⟨
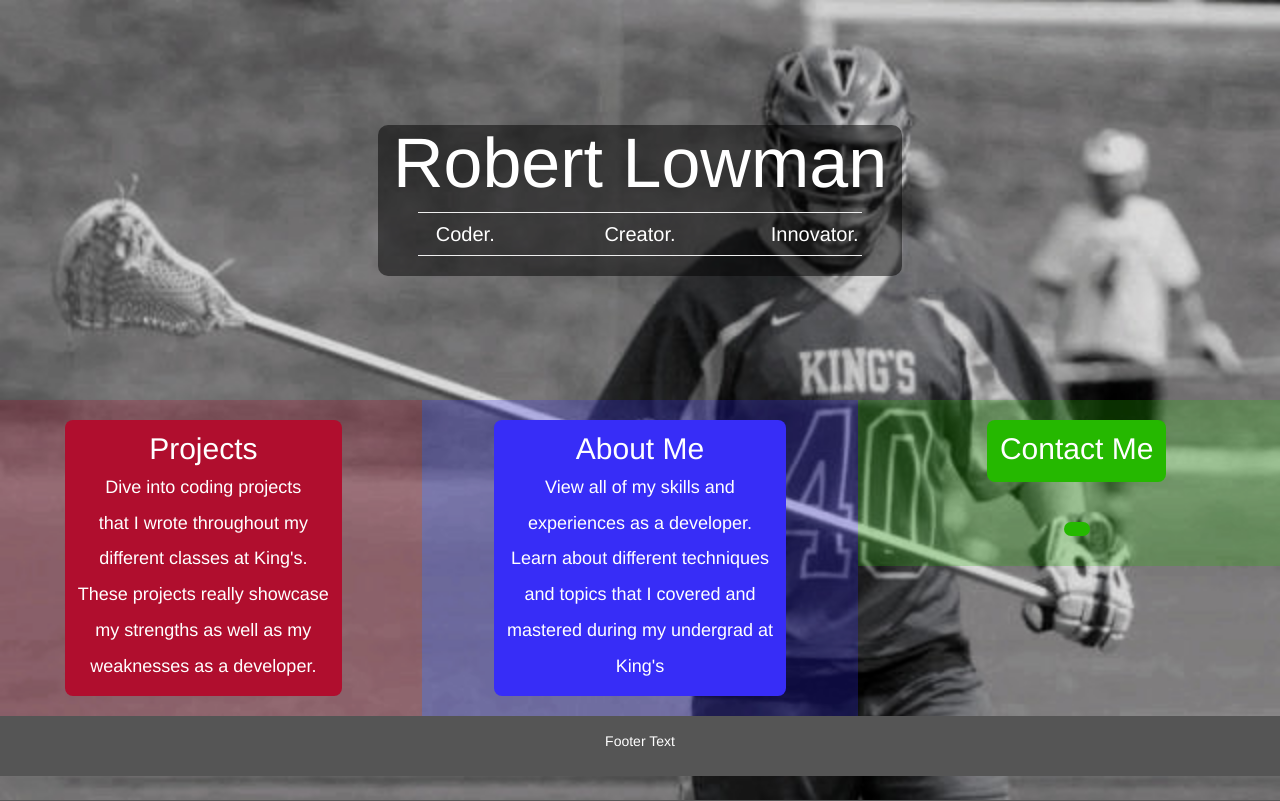
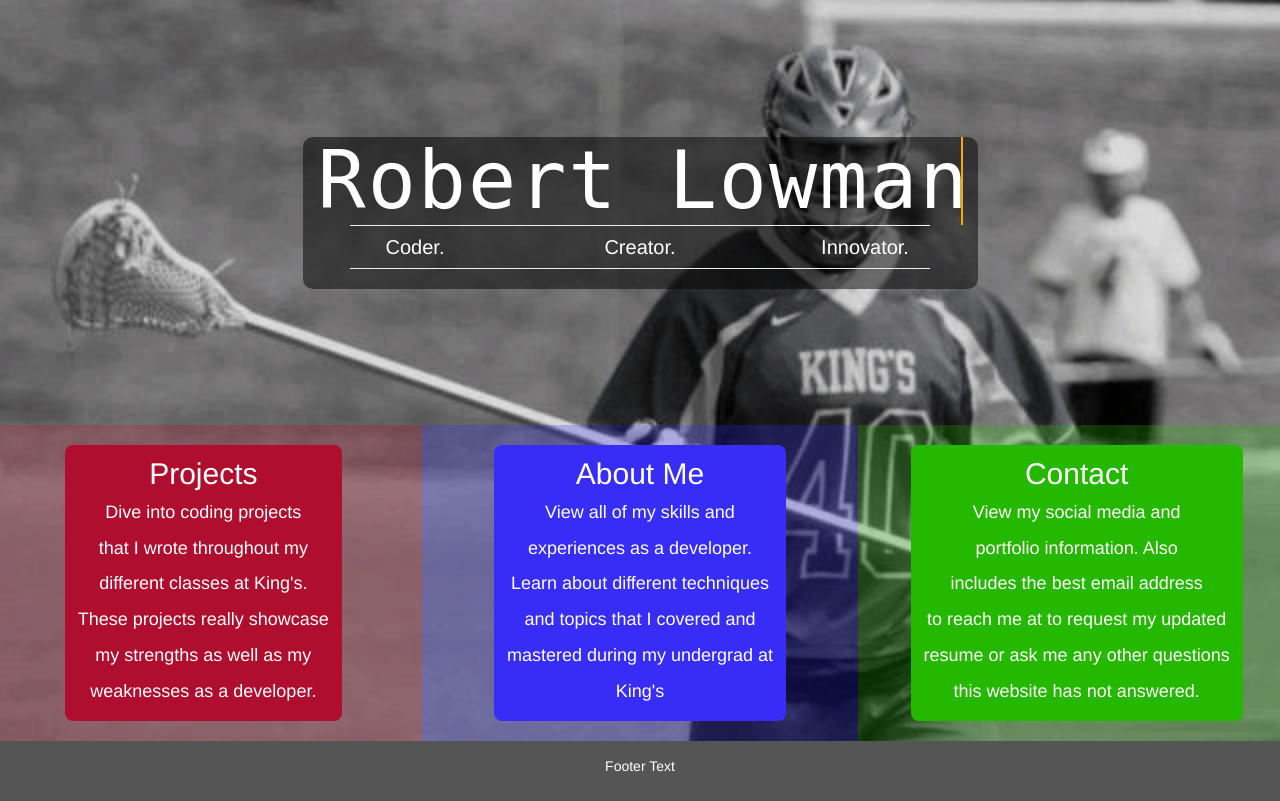
Before and after one commit to rlowman/RobertWebsite, a Django app: page / in a window 1280 px wide. Run offline with Django 3.2, Linux system fonts and the light colour scheme; some libraries are stand-ins or nearby versions.

Commit message:
added typewriter effect

```diff
--- a/mysite/index/templates/index/index.html
+++ b/mysite/index/templates/index/index.html
@@ -9,10 +9,36 @@
     <script src="https://ajax.googleapis.com/ajax/libs/jquery/3.2.1/jquery.min.js"></script>
     <script src="https://maxcdn.bootstrapcdn.com/bootstrap/3.3.7/js/bootstrap.min.js"></script>
     <style>
+      /* DEMO-SPECIFIC STYLES */
+      .typewriter h1 {
+        color: #fff;
+        font-size: 80px;
+        font-family: monospace;
+        overflow: hidden; /* Ensures the content is not revealed until the animation */
+        border-right: .035em solid orange; /* The typwriter cursor */
+        white-space: nowrap; /* Keeps the content on a single line */
+        margin: 0 auto; /* Gives that scrolling effect as the typing happens */
+        letter-spacing: .025em; /* Adjust as needed */
+        animation:
+        typing 2.5s steps(20, end),
+        blink-caret 1s step-end infinite;
+      }
+
+      /* The typing effect */
+      @keyframes typing {
+        from { width: 0 }
+        to { width: 100% }
+      }
+
+      /* The typewriter cursor effect */
+      @keyframes blink-caret {
+        from, to { border-color: transparent }
+        50% { border-color: orange }
+      }
+
       #welcome{
-      height: 400px;
+        height: 425px;
         align-items: center;
-      width:100%;
         display:flex;
         justify-content: center;
       }
@@ -20,6 +46,7 @@
       .inside {
         background-color: rgba(0, 0, 0, .50);
         border-radius: 10px;
+        width:675px;
       }
 
       #projectDiv {
@@ -52,7 +79,6 @@
 
         /* Full height */
         height: 100%;
-
         /* Center and scale the image nicely */
         background-position:top;
         background-repeat: no-repeat;
@@ -87,21 +113,21 @@
 
       /*=== Optional Delays, change values here  ===*/
       .one {
-    -webkit-animation-delay: 1s;
-    -moz-animation-delay: 1s;
-    animation-delay: 1s;
+        -webkit-animation-delay: 2.5s;
+        -moz-animation-delay: 2.5s;
+        animation-delay: 2.5s;
       }
 
       .two {
-    -webkit-animation-delay: 2s;
-    -moz-animation-delay: 2s;
-    animation-delay: 2s;
+        -webkit-animation-delay: 3.25s;
+        -moz-animation-delay: 3.25s;
+        animation-delay: 3.25s;
       }
 
       .three {
-    -webkit-animation-delay: 3s;
-    -moz-animation-delay: 3s;
-    animation-delay: 3s;
+        -webkit-animation-delay: 4s;
+        -moz-animation-delay: 4s;
+        animation-delay: 4s;
       }
 
       /*=== Animations start here  ===*/
@@ -173,9 +199,12 @@
     </style>
   </head>
   <body>
+    <header>
       <div id = "welcome">
         <div class = "container-fluid inside">
-    <h1 class = "main-heading">Robert Lowman</h1>
+          <div class="typewriter">
+            <h1>Robert Lowman</h1>
+          </div>
           <hr class = "name"></hr>
           <div class = "row">
             <div class = "col-md-4">
@@ -191,6 +220,7 @@
           <hr class = "name bottom"></hr>
         </div>
       </div>
+    </header>
 
     <div class = "row text-center">
       <div class = "col-md-4 text-center container-fluid" id = "projectDiv">
@@ -217,8 +247,13 @@
       </div>
       <div class = "col-md-4 text-center" id = "contactDiv">
         <a href="/contact" class="btn btn-custom contact hvr-grow" role="button">
-      <h2 class = "buttons">Contact Me</h2>
-      <p>
+          <h2 class = "buttons">Contact</h2>
+          <p>View my social media and</p>
+          <p>portfolio information. Also</p>
+          <p>includes the best email address</p>
+          <p>to reach me at to request my updated</p>
+          <p>resume or ask me any other questions</p>
+          <p>this website has not answered.</p>
         </a>
       </div>
     </div>
@@ -226,6 +261,5 @@
     <footer class="container-fluid text-center">
       <p>Footer Text</p>
     </footer>
-
   </body>
 </html>
```
Also changed, not shown: mysite/index/templates/index/about.html (+15 -9 lines). Lines whose indentation alone changed are shown as unchanged.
⟩
[DIRECTIONS]: Wherever the word "webkit" occurs in the data above, copy the line it sits in.

[OUTPUT BELOW]:
-    -webkit-animation-delay: 1s;
+        -webkit-animation-delay: 2.5s;
-    -webkit-animation-delay: 2s;
+        -webkit-animation-delay: 3.25s;
-    -webkit-animation-delay: 3s;
+        -webkit-animation-delay: 4s;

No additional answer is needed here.